The title of this post is an example of the classic British understatement.
Three days ago we learned that two Australian writers Richard knew somewhat, in Lebanon, were hoping to escape on a British warship coming to Cyprus, and wondered if they could stay in our guest apartment. They thought they might be here some time Thursday, but communications were limited. We gathered that the husband needed to go to a conference in Tunis on Saturday, so Richard reserved him a seat with one of the Cyprus estate agents. Just as well, since it's now impossible to get any flight out of Cyprus - they're all fully booked, with extra flights chartered for refugees from Lebanon.
Wednesday was our 26th anniversary. We thought we might go out and buy some plants in the morning. But, knowing guests were coming, we went first to buy a curtain pole for the main bedroom (which has large french windows onto the front porch), then to look for other bits and pieces such as saucepans for the guest apartment. By the time we got to the plant shop it was noon, very hot and sunny. I had had enough of shopping... so after a cursory glance around we decided it would be better to get plants in the Autumn. My head ached, and I felt weak with the heat as well as overwhelmed by all those shops.
During the afternoon I had a phone call from the person who's sorting out a door and sink for the main bedroom in the guest apartment. He said it would be at least five days. Since Cyprus more-or-less shuts down for two weeks in August, lots of people are having jobs done now and the workmen are busy constantly. Since the only way into the room is a hole in the wall at present, and the old hairdresser sink (removed) is dripping, we knew there was no way the main guest room could be used.
In the evening, after an afternoon in air conditioning, I felt better so we went out to eat, taking Tim. We went to Viale's, an open air cafe/restaurant where some friends took us for ice creams a few weeks ago. Very pleasant food, beautifully presented; good service (albeit rather slower than we would have liked), and prices not too unreasonable.
When we got back, we spent a couple of hours moving boxes from the second guest room, where Richard had set up two single beds. He moved some boxes, which we knew we weren't going to need for a while, to high cupboards, and others upstairs. But when we gave up for the night, the kitchen was covered in tools, and other random bits and pieces, and there were still about four boxes on the floor.
On Thursday morning Richard moved a few more boxes, then I spent four hours sorting, tidying and cleaning. What had seemed impossible proved to be doable. I even got to the stage of finding some pictures to hang up, and they made the walls look less boring. It would have been nice to paint before having guests, but obviously there was no chance of that! I washed loads of curtains from the old house, and hung a pair in the guest room, cutting them to size.
Thursday afternoon, Richard had a phone call saying that this couple were hoping to come on a ship leaving Thursday evening, so should be there in the middle of the night. So I made up beds, and we found various useful bits and pieces - a lamp, a fan, bug spray, towels, and so on. During the afternoon we had an hour and a half's power cut, to our surprise, so I decided to spend the time usefully and hemmed the curtains in the guest bedroom by hand. Something which, otherwise, would probably have been left for months.

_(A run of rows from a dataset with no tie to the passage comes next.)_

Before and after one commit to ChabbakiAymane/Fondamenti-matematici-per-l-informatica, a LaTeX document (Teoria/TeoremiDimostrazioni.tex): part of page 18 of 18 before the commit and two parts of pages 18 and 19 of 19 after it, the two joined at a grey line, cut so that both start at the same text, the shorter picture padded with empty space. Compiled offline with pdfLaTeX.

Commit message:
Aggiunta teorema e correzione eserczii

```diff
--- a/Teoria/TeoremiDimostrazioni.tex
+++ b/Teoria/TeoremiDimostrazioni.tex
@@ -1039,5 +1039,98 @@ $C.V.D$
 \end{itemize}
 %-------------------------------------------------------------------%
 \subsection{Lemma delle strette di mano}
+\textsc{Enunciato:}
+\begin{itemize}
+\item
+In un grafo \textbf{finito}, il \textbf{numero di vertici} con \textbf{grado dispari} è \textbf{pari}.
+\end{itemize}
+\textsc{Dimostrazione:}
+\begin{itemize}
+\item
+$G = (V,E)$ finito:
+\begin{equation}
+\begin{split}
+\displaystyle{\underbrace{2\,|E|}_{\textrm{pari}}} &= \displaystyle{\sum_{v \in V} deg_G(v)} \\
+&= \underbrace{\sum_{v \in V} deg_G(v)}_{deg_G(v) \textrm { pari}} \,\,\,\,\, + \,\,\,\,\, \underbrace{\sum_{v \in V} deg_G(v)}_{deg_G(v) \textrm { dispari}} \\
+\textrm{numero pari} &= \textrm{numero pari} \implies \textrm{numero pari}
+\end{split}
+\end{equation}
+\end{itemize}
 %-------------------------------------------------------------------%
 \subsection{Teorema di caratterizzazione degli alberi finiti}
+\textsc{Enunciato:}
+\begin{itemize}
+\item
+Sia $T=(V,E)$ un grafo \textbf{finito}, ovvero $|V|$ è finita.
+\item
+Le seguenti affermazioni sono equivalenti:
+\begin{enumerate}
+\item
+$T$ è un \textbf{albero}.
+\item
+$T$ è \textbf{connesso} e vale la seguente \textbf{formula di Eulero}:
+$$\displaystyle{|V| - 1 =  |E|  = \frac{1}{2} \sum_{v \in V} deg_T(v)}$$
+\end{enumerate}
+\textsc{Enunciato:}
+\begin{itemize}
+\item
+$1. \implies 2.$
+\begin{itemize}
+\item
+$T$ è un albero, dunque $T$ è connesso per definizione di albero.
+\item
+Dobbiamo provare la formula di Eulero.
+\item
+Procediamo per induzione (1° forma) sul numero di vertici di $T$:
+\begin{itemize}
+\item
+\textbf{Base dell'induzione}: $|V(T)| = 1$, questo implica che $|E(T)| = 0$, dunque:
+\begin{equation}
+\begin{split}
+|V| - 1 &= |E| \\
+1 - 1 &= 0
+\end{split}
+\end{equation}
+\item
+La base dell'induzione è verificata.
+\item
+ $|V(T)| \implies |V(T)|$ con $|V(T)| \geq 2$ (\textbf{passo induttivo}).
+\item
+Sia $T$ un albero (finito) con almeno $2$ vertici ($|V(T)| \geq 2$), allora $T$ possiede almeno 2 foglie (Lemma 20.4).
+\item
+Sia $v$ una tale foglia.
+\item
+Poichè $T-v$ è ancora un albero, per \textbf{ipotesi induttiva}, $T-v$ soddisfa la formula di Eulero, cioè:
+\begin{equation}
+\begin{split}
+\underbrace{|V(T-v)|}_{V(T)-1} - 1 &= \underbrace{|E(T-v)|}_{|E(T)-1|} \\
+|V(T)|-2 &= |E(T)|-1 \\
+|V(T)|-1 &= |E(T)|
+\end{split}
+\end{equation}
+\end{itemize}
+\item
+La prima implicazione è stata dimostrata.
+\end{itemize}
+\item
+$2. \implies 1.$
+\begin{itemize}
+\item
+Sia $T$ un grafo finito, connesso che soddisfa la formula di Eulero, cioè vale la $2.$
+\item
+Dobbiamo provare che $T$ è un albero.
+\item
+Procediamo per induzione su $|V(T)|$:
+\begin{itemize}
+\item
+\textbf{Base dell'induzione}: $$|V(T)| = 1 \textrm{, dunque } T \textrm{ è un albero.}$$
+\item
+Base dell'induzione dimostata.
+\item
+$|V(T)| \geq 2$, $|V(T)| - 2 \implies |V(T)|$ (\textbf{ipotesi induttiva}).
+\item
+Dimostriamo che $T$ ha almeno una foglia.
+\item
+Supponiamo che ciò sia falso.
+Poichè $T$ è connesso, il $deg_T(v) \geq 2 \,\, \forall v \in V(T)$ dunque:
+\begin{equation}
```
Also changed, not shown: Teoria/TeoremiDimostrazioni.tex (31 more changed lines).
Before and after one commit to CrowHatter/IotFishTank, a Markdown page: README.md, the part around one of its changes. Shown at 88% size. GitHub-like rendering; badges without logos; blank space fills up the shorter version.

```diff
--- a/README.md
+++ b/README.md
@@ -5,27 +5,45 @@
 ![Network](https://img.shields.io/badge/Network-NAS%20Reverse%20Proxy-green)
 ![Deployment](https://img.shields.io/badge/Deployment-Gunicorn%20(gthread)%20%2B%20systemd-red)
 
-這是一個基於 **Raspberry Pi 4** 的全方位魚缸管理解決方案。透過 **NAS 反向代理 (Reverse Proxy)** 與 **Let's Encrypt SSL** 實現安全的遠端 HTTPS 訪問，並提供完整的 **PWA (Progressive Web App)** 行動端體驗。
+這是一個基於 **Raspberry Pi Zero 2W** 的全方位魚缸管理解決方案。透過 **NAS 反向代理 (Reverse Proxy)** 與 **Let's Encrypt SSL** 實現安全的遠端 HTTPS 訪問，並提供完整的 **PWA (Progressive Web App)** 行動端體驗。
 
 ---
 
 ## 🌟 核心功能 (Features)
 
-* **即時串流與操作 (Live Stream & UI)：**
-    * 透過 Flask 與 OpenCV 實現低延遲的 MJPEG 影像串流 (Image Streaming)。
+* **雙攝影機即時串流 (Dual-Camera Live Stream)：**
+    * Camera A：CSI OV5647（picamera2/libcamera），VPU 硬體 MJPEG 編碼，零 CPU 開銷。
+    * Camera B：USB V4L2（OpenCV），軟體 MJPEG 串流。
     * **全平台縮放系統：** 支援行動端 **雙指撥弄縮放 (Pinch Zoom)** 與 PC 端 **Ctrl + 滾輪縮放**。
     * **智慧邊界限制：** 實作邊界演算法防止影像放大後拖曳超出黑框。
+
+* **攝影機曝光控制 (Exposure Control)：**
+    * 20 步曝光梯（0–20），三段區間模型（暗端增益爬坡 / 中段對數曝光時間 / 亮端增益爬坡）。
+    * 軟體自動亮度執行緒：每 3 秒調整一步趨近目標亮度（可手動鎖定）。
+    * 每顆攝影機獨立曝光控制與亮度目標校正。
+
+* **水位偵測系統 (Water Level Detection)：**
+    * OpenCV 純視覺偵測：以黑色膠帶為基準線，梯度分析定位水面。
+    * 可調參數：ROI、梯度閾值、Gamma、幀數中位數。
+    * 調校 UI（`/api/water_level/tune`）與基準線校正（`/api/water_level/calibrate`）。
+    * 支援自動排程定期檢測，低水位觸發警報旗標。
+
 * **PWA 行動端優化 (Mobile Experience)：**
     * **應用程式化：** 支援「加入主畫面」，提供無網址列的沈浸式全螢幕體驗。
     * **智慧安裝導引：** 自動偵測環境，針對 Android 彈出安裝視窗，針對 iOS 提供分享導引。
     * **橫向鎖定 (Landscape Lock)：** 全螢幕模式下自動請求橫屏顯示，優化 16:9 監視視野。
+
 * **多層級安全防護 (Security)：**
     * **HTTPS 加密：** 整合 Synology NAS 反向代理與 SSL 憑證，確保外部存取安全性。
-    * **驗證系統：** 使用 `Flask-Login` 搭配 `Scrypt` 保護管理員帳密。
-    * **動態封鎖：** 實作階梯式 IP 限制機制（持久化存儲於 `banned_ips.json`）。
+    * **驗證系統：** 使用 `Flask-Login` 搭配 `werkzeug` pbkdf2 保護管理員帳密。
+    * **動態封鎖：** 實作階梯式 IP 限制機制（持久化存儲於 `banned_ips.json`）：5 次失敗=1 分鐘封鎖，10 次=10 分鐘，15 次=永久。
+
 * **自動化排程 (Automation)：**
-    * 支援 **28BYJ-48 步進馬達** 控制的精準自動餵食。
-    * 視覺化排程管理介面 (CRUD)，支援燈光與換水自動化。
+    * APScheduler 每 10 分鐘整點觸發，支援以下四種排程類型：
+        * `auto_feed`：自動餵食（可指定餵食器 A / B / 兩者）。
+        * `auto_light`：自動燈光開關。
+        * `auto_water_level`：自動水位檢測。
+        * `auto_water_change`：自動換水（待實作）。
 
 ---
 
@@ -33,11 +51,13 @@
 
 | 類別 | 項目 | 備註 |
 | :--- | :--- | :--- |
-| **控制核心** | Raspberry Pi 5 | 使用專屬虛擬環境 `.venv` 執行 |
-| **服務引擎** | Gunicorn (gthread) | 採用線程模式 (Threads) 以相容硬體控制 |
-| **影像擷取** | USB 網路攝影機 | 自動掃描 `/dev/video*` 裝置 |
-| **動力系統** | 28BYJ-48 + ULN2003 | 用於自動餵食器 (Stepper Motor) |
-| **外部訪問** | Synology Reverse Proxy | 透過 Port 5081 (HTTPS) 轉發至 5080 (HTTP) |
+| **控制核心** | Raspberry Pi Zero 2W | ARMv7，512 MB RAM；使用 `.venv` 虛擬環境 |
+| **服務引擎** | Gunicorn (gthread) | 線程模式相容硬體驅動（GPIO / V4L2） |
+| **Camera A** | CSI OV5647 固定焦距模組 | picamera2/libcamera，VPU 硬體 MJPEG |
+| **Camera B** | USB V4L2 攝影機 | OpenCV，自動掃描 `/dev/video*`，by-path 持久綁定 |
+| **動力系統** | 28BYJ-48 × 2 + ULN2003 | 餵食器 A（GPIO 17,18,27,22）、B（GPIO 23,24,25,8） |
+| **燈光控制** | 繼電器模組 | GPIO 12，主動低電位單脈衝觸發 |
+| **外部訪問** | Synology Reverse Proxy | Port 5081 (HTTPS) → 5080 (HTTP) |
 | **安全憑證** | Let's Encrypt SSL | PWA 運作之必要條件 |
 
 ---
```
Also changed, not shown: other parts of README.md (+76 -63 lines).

There was no phone call during the night, but about 9.30 this morning Richard received a quick call saying that they had just arrived in Limassol port. There were long queues, and they expected that it would take at least an hour to get out. Then they would get a shared taxi ('service') to Larnaka. So we did our usual weekly trip to Metro supermarket, and picked up various extra bits and pieces for the guest apartment, knowing that our visitors were arriving with hand luggage only.
They finally got here about 12.30, very tired but relieved to have got out. They said it was unbelievable how quickly Lebanon has gone from a peaceful, busy city to a war zone. They've watched bombs falling, they've seen people who have lost everything. They are thankful that they're safe, that their adult children are safe - one in Australia, the other, newly married, leaving Lebanon tonight with his bride. This son had to cancel his planned large wedding in August, and get married a couple of days go in a small ceremony with only about 25 guests, most of them in jeans as it was last-minute.
They said that the British warship was brilliant, with all the soldiers helpful and friendly. But they're worried about so many people left behind, and about the fact that the embassies are telling foreigners to leave the country. They're trying to be as fair as they can about the whole conflict, and are horrified at how biassed some of the media is, particularly the American channel CNN which is apparently as pro-Israel as ever, and giving a highly sanitised version of the horrors going on in Lebanon. The BBC is apparently somewhat better; but perhaps it's impossible for a reporter to describe accurately what's going on, though, without having lived in the country.
I had wondered, sometimes, why we bought such a huge house now the boys are adults. Now I'm beginning to find out!